In the records that follow, show each line where the word "hover" is present.

RECORDS PROVIDED:
▼▼▼

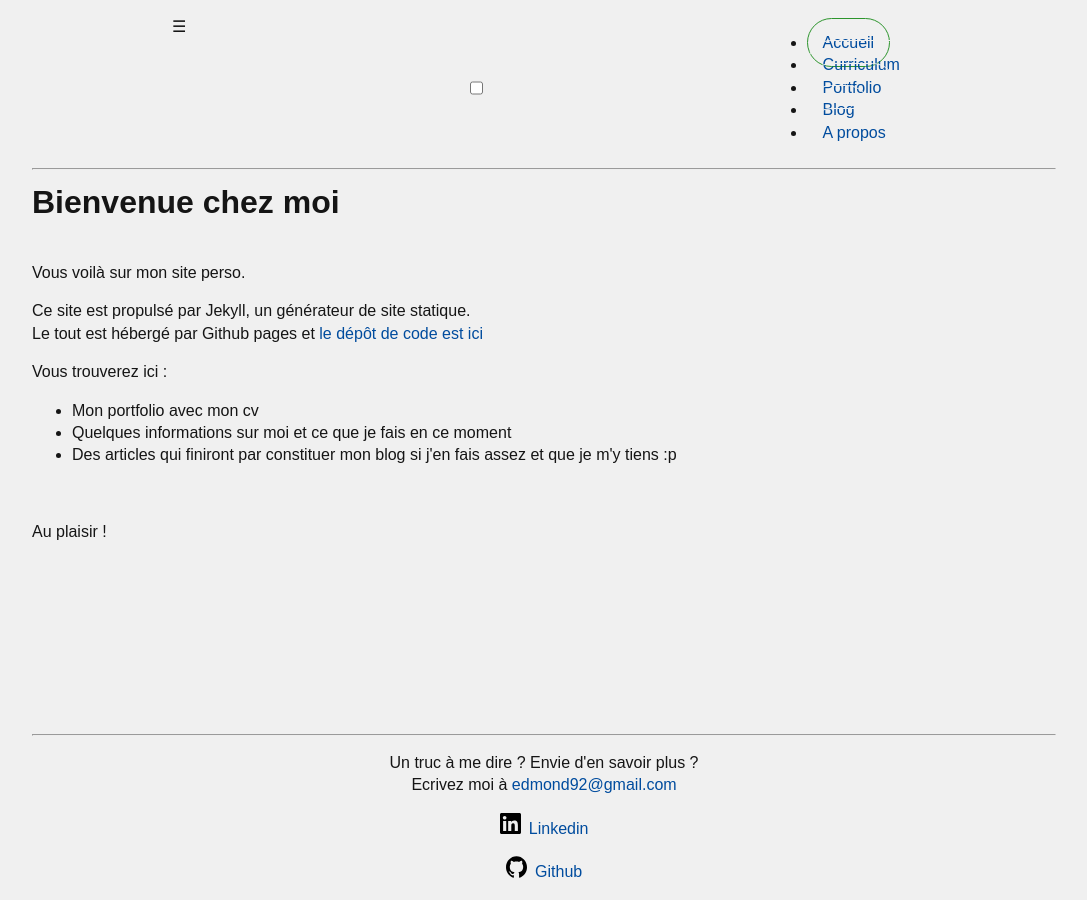
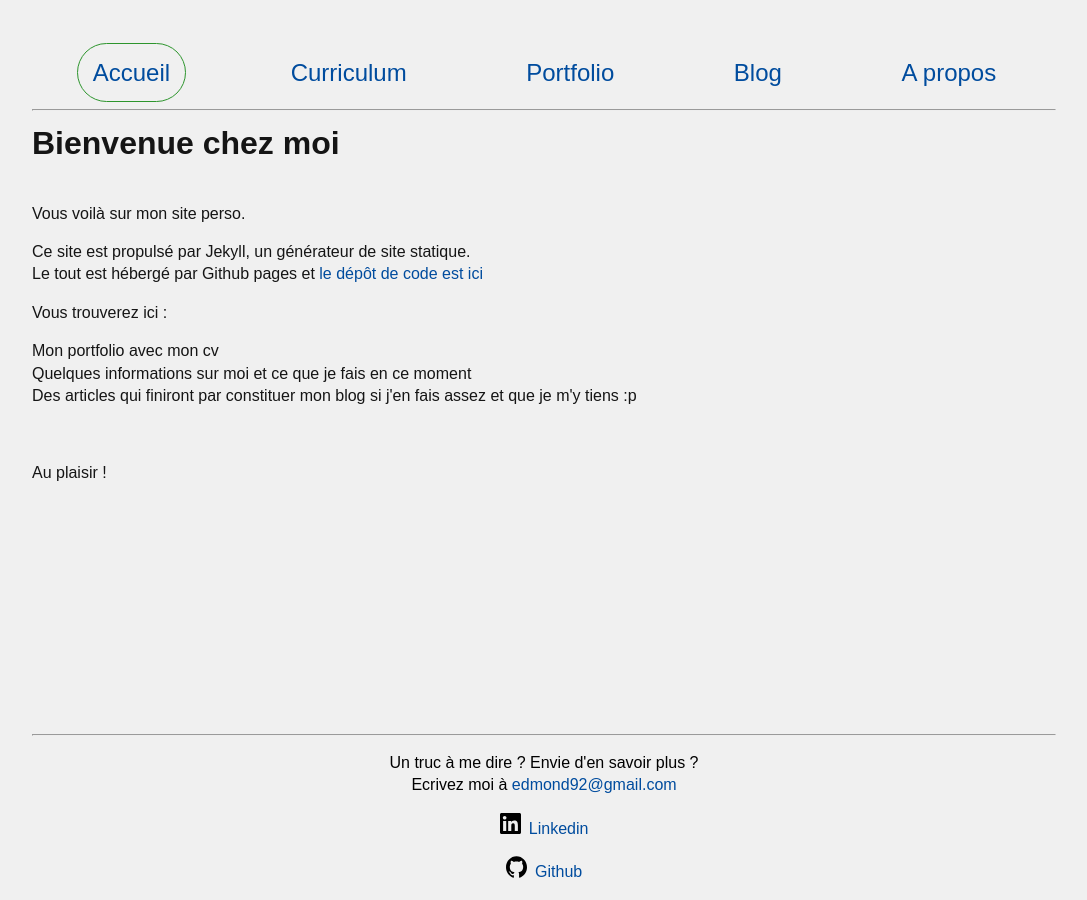
Before and after one commit to Djohn12/Djohn12.github.io, a Jekyll site: the page built from index.html, in a window 1280 px wide. Shown: the whole page, without its empty margins (96-1183 px from the left). Built offline with Jekyll 4.4.1, drawn with Linux system fonts in a browser that asks for light colours.

Commit message:
update navigation to add toggling && burger on small viewports

```diff
--- a/assets/css/styles.scss
+++ b/assets/css/styles.scss
@@ -10,7 +10,6 @@ body {
 	margin: 0 auto;
 	font-family: "Arial", "sans-serif";
 	line-height: 1.4em;
-	color: rgb(21, 21, 21);
 	background-color: rgb(240, 240, 240);
 }
 
@@ -25,49 +24,91 @@ a:hover:not(.nav-item), a:focus:not(.nav-item) {
 	color: #1B5A1B;
 }
 
+ul {
+	list-style: none;
+	padding: 0;
+}
+
+hr {
+	margin-top: 2em;
+}
+
 // ********** navbar ************
 
-nav {
+.nav {
+	font-size: 1.5em;
 	margin-top: 1em;
-	display: flex;
-	flex-direction: row;
-	justify-content: space-around;
+}
+
+.nav .main-menu,
+.nav > input {
+  display: none;
+}
+
+.nav > label {
+  display: block;
+  font-size: 36px;
+  position: absolute;
+  right: 20px;
+  width: 36px;
+  padding: 0;
+  cursor: pointer;
+  -webkit-touch-callout: none;
+  -webkit-user-select: none;
+  -khtml-user-select: none;
+  -moz-user-select: none;
+  -ms-user-select: none;
+  user-select: none;
+}
+
+.nav > input:checked + .main-menu {
+  display: block;
+}
+
+.nav ul li {
+  margin-top: 1.6em;
 }
 
 .nav-item {
 	border-radius: 50px;
   padding: 15px;
-	border: solid 1px #F0F0F0;
 }
 
 .nav-item:hover, .nav-item:focus {
 	color: rgb(25,25, 25);
-	border: solid 1px #2D952D;
+	box-shadow: 0px 0px 0px 1px #2D952D;
+}
+
+@media only screen and (min-device-width: 768px) {
+  .nav .main-menu {
+    display: flex;
+		justify-content: space-around;
+		margin-top: 0em;
+  }
+  .nav > label {
+    display: none
+  }
+	hr {
+		margin-top: 0;
+	}
 }
 
 .current {
 	border: solid 1px #2D952D;
 }
 
-.current:hover, 	.current:focus{
+.current:hover, .current:focus{
 	background-color: #2D952D;
 }
 
 // ***** apply flex growth and shrink to keep footer to the bottom *****
 .content {
+	color: rgb(21, 21, 21);
 	flex: 1 0 auto;
 }
 
-// ********** general ***********
-
 h1 {
 	margin-bottom: 1.5em;
-}
-
-// ********** projects ************
-
-h2 {
-
 }
 
 h3 {
```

▲▲▲

TASK RESPONSE:
@@ -25,49 +24,91 @@ a:hover:not(.nav-item), a:focus:not(.nav-item) {
 .nav-item:hover, .nav-item:focus {
-.current:hover, 	.current:focus{
+.current:hover, .current:focus{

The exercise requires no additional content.